Brolucizumab Gets FDA Approval for Wet AMD

For most patients, 3-month dosing is achievable.

■ The FDA has approved Beovu intravitreal injection (brolucizumab-dbll; Novartis) for the treatment of wet AMD. Novartis said Beovu is the first FDA-approved anti-VEGF to offer both greater fluid resolution vs aflibercept (Eylea; Regeneron) and the ability to maintain most wet AMD patients on a 3-month dosing interval after a 3-month loading phase with proven efficacy. The approval represents a step forward in both durability and fluid reduction compared to the existing approved treatments for wet AMD. Beovu intravitreal injection is an advanced humanized single-chain antibody fragment. Single-chain antibody fragments are highly sought after in drug development due to their small size, enhanced tissue penetration, rapid clearance from systemic circulation, and drug-delivery characteristics. The proprietary innovative structure results in a small molecule (26 kDa) with potent inhibition of, and high affinity to, all VEGF-A isoforms.

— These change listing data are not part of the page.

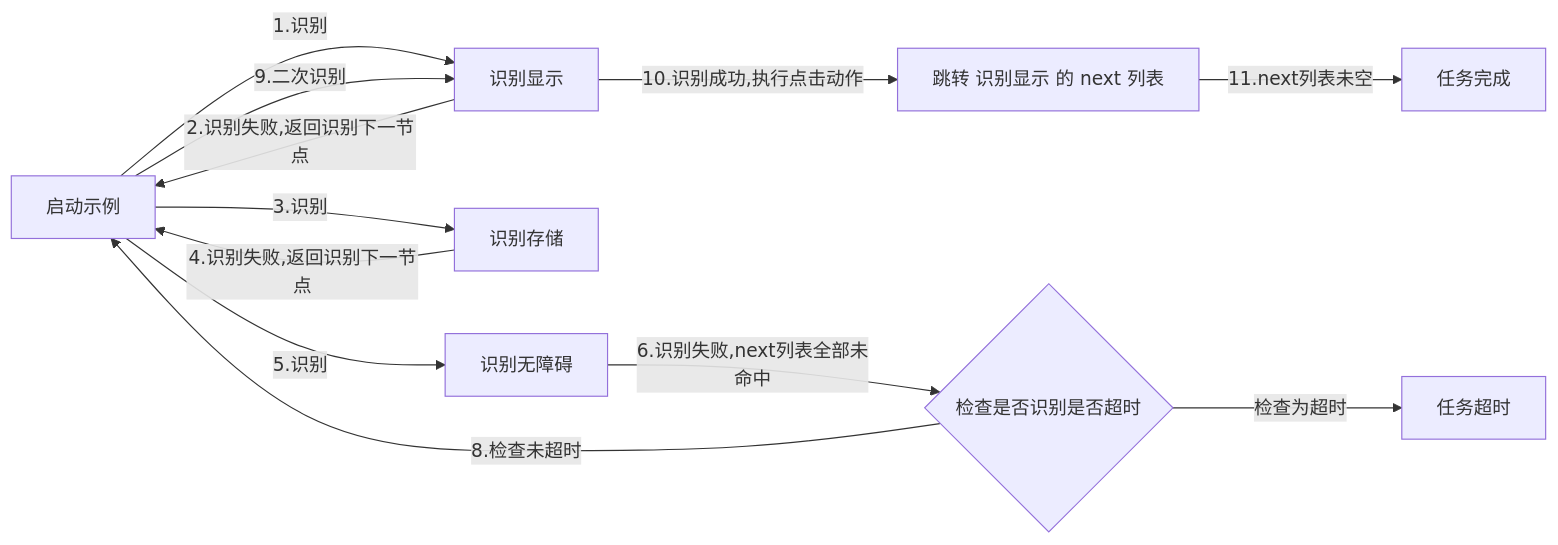
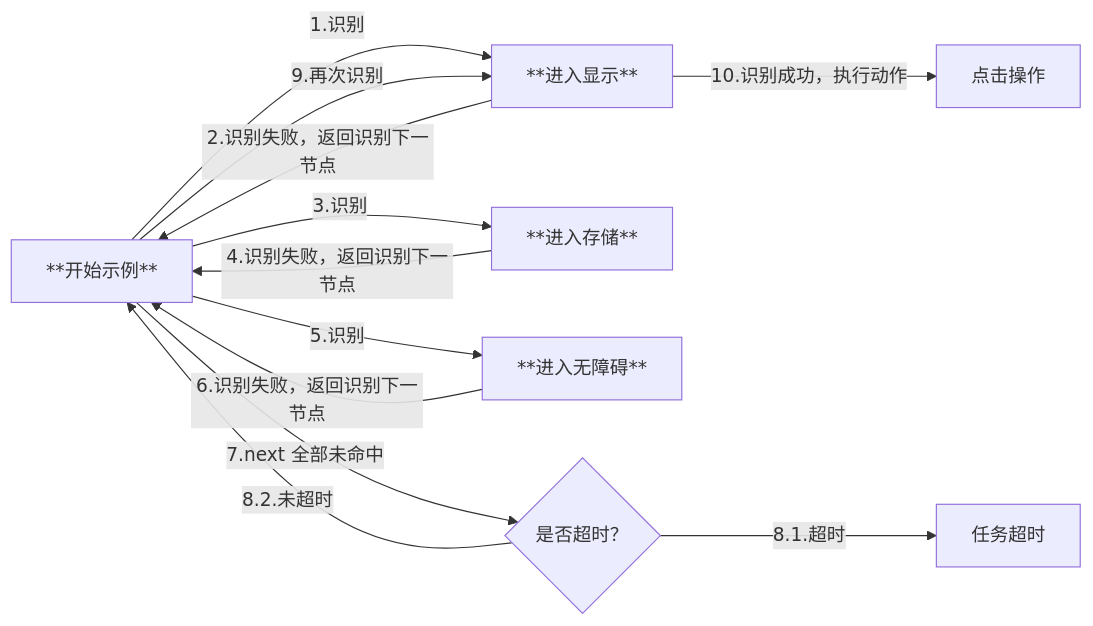
One commit to MaaXYZ/MaaFramework changed the second of 2 diagrams in docs/zh_cn/3.1-任务流水线协议.md. Above: the diagram before and after it, drawn with Mermaid. The commit also changed other lines of this file, not shown here.

Commit message:
docs: 流水线图示调整

````diff
--- a/docs/zh_cn/3.1-任务流水线协议.md
+++ b/docs/zh_cn/3.1-任务流水线协议.md
@@ -119,14 +114,14 @@
 ```mermaid
     graph LR
-        A[启动示例] -->|1.识别| B[识别显示]
-        B -->|2.识别失败,返回识别下一节点| A
-        A -->|3.识别| C[识别存储]
-        C -->|4.识别失败,返回识别下一节点| A
-        A -->|5.识别| D[识别无障碍]
-        D -->|6.识别失败,next列表全部未命中| E{检查是否识别是否超时}
-        E -->|检查为超时| F[任务超时]
-        E -->|8.检查未超时| A
-        A -->|9.二次识别| B
-        B -->|10.识别成功,执行点击动作| H[跳转 识别显示 的 next 列表]
-        H -->|11.next列表未空| G[任务完成]
+        A[**开始示例**] -->|1.识别| B[**进入显示**]
+        B -->|2.识别失败，返回识别下一节点| A
+        A -->|3.识别| Y[**进入存储**]
+        Y -->|4.识别失败，返回识别下一节点| A
+        A -->|5.识别| Z[**进入无障碍**]
+        Z -->|6.识别失败，返回识别下一节点| A
+        A -->|7.next 全部未命中|E{是否超时？}
+        E -->|8.1.超时| ZA[任务超时]
+        E -->|8.2.未超时| A
+        A -->|9.再次识别| B
+        B -->|10.识别成功，执行动作| F[点击操作]
 ```
````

“With BEOVU, greater fluid reduction was demonstrated through larger decreases in retinal thickness and a higher proportion of patients with drier retinas. Coupled with the potential to treat patients with quarterly injections, this approval may change the way we approach the treatment of wet AMD,” said Pravin U. Dugel, MD, of Retinal Consultants of Arizona and principal investigator of the HAWK clinical trial, in a news release.

The approval was based on findings from the phase 3 HAWK and HARRIER clinical trials, in which Beovu demonstrated noninferiority vs aflibercept in mean change in BCVA at year 1. In both trials, approximately 30% of patients gained at least 15 letters at year 1. Beovu also showed greater reduction in central subfield thickness as early as week 16 and at year 1, and fewer patients had intra- and/or subretinal fluid. Eligible patients could be maintained on a 3-month dosing interval immediately after the loading phase. At year 1, more than half the patients were maintained on 3-month dosing (56% in HAWK and 51% in HARRIER). The remaining patients in the study were treated on a 2-month dosing schedule. Beovu exhibited an overall safety profile comparable to aflibercept. Novartis also recently announced it is initiating the phase 3b TALON trial for brolucizumab in wet AMD, matching its investigational drug against aflibercept.

Ranibizumab Implant Shows Impressive Durability

Median time to refill was 15.8 months at highest dose.

■ Genentech/Roche reported positive end-of-study data from its phase 2, 220-patient LADDER trial of a sustained-release formulation of ranibizumab for wet AMD administered through its refillable Port Delivery System (PDS). If approved, sustained-release implants such as the PDS could play a major role in eliminating the need for frequent intravitreal injections of anti-VEGF agents for retinal disease.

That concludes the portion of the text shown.